One therefore wonders if beneath the letter’s “serious concerns” lies a more self-interested concern: rebuffing the critique, implicit in my article, of WOLA’s interest in monitoring the ILEA. Perhaps this explains the letter’s assertion—unsupported by a single citation longer than one word—that my article was a “personal attack” on Cuéllar. It was nothing of the kind. I did not, for example, call Cuéllar’s “beliefs” misguided; I said his specific “belief that the [ILEA] will reform the [National Civilian Police (PNC)] seems misguided,” and I provided evidence for this view.
The letter says that the IDHUCA participated in the ILEA in order “to press for greater transparency and accountability within the institution,” and that “one may agree with this strategy or not.” Unfortunately, it is not just a matter of “agreeing or not”—this strategy is not working, because the ILEA continues to operate with little accountability. I did not say, as the letter claims, that Cuéllar has displayed an “indifference” to such concerns. I merely pointed out that his presence at the school appears to have thus far accomplished little toward these ends. There is nothing “personal” in that.
It is fair to ask: Why hasn’t Cuéllar explained these failures to the public? Why hasn’t the IDHUCA, as the only organization in the position to do so, shared secret information (like school’s course materials) with the broader human rights community? And if Cuéllar remains unable to make the ILEA more accountable and transparent, at what point will the IDHUCA withdraw its support from the academy? These are all important questions raised in my article. By claiming they constitute a personal attack on Cuéllar, the letter effectively takes them off the table.
I accurately portrayed Cuéllar and IDHUCA as isolated on the ILEA question, at least in El Salvador, and noted that “many are questioning his legitimacy as a human rights defender,” as indeed they are. This was a summation of my reporting, which involved interviewing more than a dozen members of the Salvadoran human rights community, none of whom had anything good to say about Cuéllar’s ILEA collaboration. In interview after interview, I listened to Salvadorans describe feeling slighted by Cuéllar and alienated from the IDHUCA. I also quoted Cuéllar at length explaining his position, and I mentioned his standing as an honored and courageous activist. [Editor’s note: A more robust description of Cuéllar’s bravery appeared in the original version of the article and was abridged, at my request, for space reasons.]
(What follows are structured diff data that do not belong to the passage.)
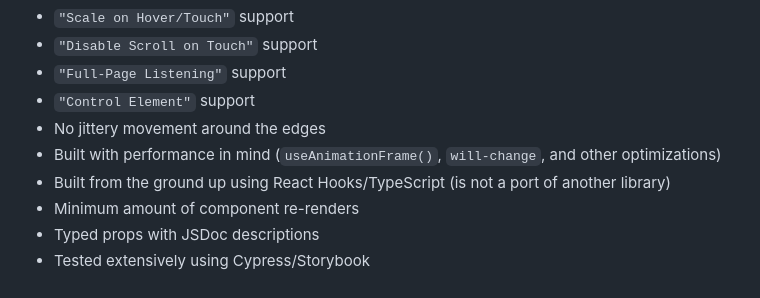
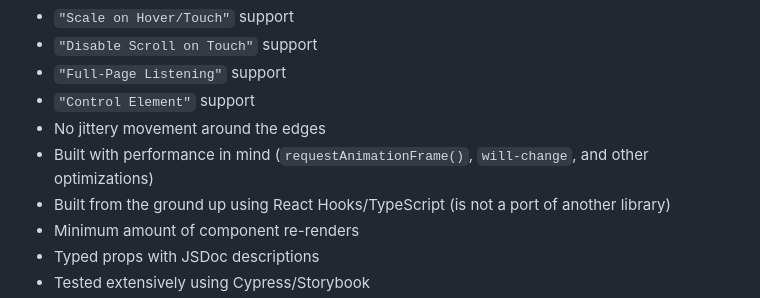
Before and after one commit to rashidshamloo/react-next-tilt, a Markdown page: README.md, the part around the change. Drawn GitHub-style.

```diff
--- a/README.md
+++ b/README.md
@@ -49,7 +49,7 @@
 - `"Full-Page Listening"` support
 - `"Control Element"` support
 - No jittery movement around the edges
-- Built with performance in mind (`useAnimationFrame()`, `will-change`, and other optimizations)
+- Built with performance in mind (`requestAnimationFrame()`, `will-change`, and other optimizations)
 - Built from the ground up using React Hooks/TypeScript (is not a port of another library)
 - Minimum amount of component re-renders
 - Typed props with JSDoc descriptions
```
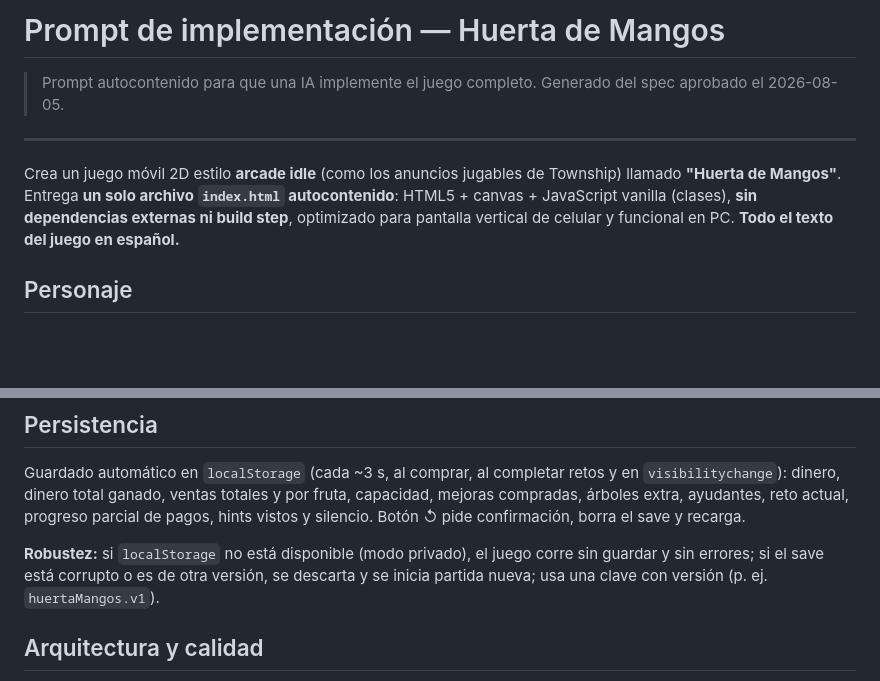
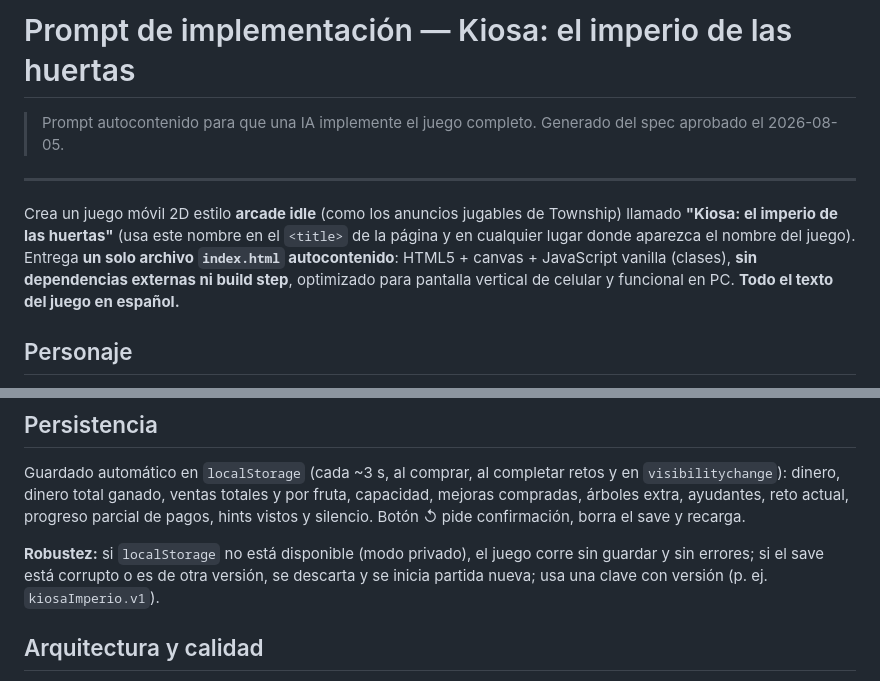
Before and after one commit to Kiosa7/kiosa-el-imperio-de-las-huertas, a Markdown page: docs/prompt-implementacion.md, 2 parts joined by grey strips. Rendered like a GitHub page; blank space fills up the shorter version.

Commit message:
docs: renombra el juego a 'Kiosa: el imperio de las huertas'
Co-Authored-By: Claude Fable 5 <noreply@anthropic.com>

```diff
--- a/docs/prompt-implementacion.md
+++ b/docs/prompt-implementacion.md
@@ -1,10 +1,10 @@
-# Prompt de implementación — Huerta de Mangos
+# Prompt de implementación — Kiosa: el imperio de las huertas
 
 > Prompt autocontenido para que una IA implemente el juego completo. Generado del spec aprobado el 2026-08-05.
 
 ---
 
-Crea un juego móvil 2D estilo **arcade idle** (como los anuncios jugables de Township) llamado **"Huerta de Mangos"**. Entrega **un solo archivo `index.html` autocontenido**: HTML5 + canvas + JavaScript vanilla (clases), **sin dependencias externas ni build step**, optimizado para pantalla vertical de celular y funcional en PC. **Todo el texto del juego en español.**
+Crea un juego móvil 2D estilo **arcade idle** (como los anuncios jugables de Township) llamado **"Kiosa: el imperio de las huertas"** (usa este nombre en el `<title>` de la página y en cualquier lugar donde aparezca el nombre del juego). Entrega **un solo archivo `index.html` autocontenido**: HTML5 + canvas + JavaScript vanilla (clases), **sin dependencias externas ni build step**, optimizado para pantalla vertical de celular y funcional en PC. **Todo el texto del juego en español.**
 
 ## Personaje
 
@@ -78,7 +78,7 @@ Efectos generados con **WebAudio** (sin archivos): pop al cosechar (tono con var
 
 Guardado automático en `localStorage` (cada ~3 s, al comprar, al completar retos y en `visibilitychange`): dinero, dinero total ganado, ventas totales y por fruta, capacidad, mejoras compradas, árboles extra, ayudantes, reto actual, progreso parcial de pagos, hints vistos y silencio. Botón ↺ pide confirmación, borra el save y recarga.
 
-**Robustez:** si `localStorage` no está disponible (modo privado), el juego corre sin guardar y sin errores; si el save está corrupto o es de otra versión, se descarta y se inicia partida nueva; usa una clave con versión (p. ej. `huertaMangos.v1`).
+**Robustez:** si `localStorage` no está disponible (modo privado), el juego corre sin guardar y sin errores; si el save está corrupto o es de otra versión, se descarta y se inicia partida nueva; usa una clave con versión (p. ej. `kiosaImperio.v1`).
 
 ## Arquitectura y calidad
 
```
Also changed, not shown: 1 other file.
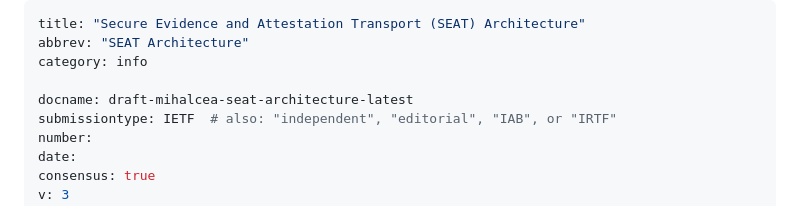
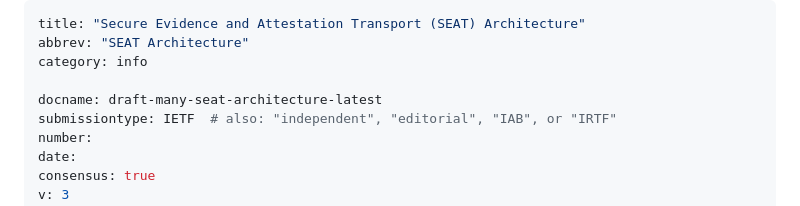
Before and after one commit to tls-attestation/seat-architecture, a Markdown page: draft-mihalcea-seat-architecture.md, the part around the change. GitHub-like rendering.

Commit message:
Update document ID to 'many'

```diff
--- a/draft-mihalcea-seat-architecture.md
+++ b/draft-mihalcea-seat-architecture.md
@@ -3,7 +3,7 @@ title: "Secure Evidence and Attestation Transport (SEAT) Architecture"
 abbrev: "SEAT Architecture"
 category: info
 
-docname: draft-mihalcea-seat-architecture-latest
+docname: draft-many-seat-architecture-latest
 submissiontype: IETF  # also: "independent", "editorial", "IAB", or "IRTF"
 number:
 date:
```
The only people I found in El Salvador who supported Cuéllar and the IDHUCA’s position were the U.S. ambassador, the director and program manager of the ILEA, and a PNC agent. I challenge the sponsors of this letter to find one member of the Salvadoran human rights community who supports Cuéllar’s position on the ILEA. I’m willing to bet they cannot do this, since it wasn’t possible for the purposes of the letter: Not a single Salvadoran’s name appears on the list of signatories, most of whom are North American intellectuals.
Cuéllar’s work at the ILEA is of particular interest to those concerned about human rights in Latin America because it exemplifies a new and troubling facet of U.S. intervention in the region: the co-optation of human rights discourse and the paid involvement of local human rights authorities in U.S.-sponsored police and military training programs. If the signatories sincerely want a “real debate,” they must consider this reality. What’s more, such a debate ought not to be circumscribed by narrow questions of achieving expeditious police reform, “however it is done.” This would serve, in fact, to foreclose debate in the name of urgency and obfuscate the properly political question of how the United States achieves regional hegemony in Latin America through a variety of practices.